DATASET EXCERPTS:
======
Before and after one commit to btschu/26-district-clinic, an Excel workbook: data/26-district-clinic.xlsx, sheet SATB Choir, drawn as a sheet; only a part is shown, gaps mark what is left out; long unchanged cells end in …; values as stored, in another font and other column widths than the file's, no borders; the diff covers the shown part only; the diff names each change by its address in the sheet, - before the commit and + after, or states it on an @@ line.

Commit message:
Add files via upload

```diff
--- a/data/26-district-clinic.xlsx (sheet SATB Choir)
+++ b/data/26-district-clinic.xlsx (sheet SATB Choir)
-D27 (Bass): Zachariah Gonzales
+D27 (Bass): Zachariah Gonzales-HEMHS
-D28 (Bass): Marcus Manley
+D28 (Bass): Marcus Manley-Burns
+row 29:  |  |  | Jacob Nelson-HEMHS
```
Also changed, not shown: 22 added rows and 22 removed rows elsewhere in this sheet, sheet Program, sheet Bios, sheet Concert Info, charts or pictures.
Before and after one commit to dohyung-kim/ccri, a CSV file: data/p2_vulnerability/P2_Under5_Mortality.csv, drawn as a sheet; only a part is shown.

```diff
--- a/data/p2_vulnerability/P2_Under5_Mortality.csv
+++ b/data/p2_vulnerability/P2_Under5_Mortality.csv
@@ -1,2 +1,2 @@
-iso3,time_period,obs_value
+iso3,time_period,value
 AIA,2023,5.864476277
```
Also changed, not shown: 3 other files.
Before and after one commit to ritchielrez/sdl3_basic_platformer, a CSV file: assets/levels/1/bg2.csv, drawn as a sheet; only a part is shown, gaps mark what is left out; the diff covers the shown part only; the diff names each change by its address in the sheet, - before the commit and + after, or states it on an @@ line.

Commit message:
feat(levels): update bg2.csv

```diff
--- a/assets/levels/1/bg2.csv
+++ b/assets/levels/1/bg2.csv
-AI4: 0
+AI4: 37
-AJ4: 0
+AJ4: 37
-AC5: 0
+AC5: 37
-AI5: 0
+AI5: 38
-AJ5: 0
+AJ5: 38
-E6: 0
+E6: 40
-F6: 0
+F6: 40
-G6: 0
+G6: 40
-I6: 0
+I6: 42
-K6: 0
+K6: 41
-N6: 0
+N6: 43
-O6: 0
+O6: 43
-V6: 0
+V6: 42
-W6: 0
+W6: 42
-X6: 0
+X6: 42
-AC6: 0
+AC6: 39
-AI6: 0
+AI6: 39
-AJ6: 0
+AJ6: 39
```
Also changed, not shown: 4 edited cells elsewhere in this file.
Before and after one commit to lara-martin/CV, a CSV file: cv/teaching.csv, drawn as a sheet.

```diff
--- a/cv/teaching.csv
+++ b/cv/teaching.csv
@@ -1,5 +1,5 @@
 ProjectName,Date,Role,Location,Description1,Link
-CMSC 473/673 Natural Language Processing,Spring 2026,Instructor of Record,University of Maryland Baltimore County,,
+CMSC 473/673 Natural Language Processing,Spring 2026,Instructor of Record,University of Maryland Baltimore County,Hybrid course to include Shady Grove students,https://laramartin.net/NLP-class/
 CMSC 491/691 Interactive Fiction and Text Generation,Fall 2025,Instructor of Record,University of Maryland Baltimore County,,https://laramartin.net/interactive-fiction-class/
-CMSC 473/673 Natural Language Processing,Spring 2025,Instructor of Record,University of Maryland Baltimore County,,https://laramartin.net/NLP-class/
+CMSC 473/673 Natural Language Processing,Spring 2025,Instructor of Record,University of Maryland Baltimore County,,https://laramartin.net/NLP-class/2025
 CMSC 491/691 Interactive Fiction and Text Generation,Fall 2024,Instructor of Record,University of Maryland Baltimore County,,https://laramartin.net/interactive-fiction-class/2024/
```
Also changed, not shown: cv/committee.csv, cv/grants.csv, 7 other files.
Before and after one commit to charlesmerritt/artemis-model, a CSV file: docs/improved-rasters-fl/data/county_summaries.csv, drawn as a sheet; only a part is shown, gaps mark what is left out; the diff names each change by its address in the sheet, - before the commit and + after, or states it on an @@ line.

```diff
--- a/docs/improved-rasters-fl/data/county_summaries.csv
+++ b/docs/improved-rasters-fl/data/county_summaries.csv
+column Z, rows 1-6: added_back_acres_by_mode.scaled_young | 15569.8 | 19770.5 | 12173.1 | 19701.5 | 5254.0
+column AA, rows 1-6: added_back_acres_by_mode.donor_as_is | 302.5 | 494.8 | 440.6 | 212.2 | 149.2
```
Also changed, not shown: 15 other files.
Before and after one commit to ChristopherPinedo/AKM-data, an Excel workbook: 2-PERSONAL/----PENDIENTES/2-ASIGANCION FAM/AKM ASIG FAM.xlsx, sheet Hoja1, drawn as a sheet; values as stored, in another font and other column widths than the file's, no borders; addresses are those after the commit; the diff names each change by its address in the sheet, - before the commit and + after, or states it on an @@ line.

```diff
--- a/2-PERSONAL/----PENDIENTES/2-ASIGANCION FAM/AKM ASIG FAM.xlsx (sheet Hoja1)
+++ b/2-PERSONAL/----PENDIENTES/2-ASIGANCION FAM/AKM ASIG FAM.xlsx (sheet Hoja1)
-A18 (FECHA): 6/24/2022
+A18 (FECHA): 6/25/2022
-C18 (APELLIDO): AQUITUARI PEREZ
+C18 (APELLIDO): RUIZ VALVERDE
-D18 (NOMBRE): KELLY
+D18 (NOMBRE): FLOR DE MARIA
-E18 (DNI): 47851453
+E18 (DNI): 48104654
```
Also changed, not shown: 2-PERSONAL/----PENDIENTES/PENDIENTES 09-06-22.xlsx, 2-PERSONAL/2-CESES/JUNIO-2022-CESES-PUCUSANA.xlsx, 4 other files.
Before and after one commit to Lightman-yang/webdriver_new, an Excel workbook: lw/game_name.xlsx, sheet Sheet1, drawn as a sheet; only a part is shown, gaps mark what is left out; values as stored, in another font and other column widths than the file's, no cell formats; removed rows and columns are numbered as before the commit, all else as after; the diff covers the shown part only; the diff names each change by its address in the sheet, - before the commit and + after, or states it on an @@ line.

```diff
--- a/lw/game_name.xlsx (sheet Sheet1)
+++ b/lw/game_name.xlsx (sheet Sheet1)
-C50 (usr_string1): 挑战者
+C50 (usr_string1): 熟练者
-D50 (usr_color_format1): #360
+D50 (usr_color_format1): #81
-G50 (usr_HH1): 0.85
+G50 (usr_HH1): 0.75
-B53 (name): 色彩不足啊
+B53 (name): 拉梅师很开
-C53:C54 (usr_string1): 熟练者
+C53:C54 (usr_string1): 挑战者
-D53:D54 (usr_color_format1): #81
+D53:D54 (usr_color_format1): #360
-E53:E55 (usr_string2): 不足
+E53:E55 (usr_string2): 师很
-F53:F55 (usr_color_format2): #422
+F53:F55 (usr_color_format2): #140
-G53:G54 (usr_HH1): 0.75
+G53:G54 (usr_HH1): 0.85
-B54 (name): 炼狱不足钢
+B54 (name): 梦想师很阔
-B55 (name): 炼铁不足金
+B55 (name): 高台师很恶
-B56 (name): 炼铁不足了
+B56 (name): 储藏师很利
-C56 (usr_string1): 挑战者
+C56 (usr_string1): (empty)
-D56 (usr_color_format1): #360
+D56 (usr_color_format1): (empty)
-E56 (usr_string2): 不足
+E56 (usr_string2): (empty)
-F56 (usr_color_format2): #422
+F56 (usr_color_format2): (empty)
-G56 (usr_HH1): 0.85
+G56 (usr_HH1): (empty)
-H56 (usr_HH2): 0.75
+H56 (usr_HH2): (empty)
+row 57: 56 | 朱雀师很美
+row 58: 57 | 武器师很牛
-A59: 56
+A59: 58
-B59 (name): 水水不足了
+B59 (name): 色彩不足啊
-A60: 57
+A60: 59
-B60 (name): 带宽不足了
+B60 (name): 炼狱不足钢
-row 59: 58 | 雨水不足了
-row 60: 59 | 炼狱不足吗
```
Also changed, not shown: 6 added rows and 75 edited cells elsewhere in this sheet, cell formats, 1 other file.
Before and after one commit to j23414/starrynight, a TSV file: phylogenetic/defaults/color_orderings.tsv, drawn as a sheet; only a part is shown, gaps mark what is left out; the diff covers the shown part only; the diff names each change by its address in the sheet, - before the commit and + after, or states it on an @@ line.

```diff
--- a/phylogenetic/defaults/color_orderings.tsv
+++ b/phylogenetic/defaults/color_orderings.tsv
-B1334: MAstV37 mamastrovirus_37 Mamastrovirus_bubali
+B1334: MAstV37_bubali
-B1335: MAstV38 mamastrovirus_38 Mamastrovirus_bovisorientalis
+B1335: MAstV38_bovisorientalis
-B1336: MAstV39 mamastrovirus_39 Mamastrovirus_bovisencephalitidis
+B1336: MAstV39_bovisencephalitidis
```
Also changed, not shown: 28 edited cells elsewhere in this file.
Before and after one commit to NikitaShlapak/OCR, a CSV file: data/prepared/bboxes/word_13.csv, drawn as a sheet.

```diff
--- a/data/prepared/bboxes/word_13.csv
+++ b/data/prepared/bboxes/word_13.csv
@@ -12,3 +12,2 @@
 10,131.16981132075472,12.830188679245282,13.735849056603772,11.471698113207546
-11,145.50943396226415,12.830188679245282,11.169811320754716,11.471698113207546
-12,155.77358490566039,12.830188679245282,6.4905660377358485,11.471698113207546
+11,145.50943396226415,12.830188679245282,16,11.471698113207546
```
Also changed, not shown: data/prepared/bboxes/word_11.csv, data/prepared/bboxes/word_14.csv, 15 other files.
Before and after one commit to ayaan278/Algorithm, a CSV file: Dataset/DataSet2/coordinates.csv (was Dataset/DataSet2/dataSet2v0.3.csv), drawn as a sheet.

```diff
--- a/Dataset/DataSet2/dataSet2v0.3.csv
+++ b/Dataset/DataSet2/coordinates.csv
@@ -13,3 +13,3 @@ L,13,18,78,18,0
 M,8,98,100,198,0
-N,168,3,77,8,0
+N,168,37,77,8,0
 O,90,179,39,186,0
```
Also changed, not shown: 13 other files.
======
WHAT IS NEEDED:
Search the data for the string "CMSC" and copy out every line where it is found.

ANSWER:
-CMSC 473/673 Natural Language Processing,Spring 2026,Instructor of Record,University of Maryland Baltimore County,,
+CMSC 473/673 Natural Language Processing,Spring 2026,Instructor of Record,University of Maryland Baltimore County,Hybrid course to include Shady Grove students,https://laramartin.net/NLP-class/
 CMSC 491/691 Interactive Fiction and Text Generation,Fall 2025,Instructor of Record,University of Maryland Baltimore County,,https://laramartin.net/interactive-fiction-class/
-CMSC 473/673 Natural Language Processing,Spring 2025,Instructor of Record,University of Maryland Baltimore County,,https://laramartin.net/NLP-class/
+CMSC 473/673 Natural Language Processing,Spring 2025,Instructor of Record,University of Maryland Baltimore County,,https://laramartin.net/NLP-class/2025
 CMSC 491/691 Interactive Fiction and Text Generation,Fall 2024,Instructor of Record,University of Maryland Baltimore County,,https://laramartin.net/interactive-fiction-class/2024/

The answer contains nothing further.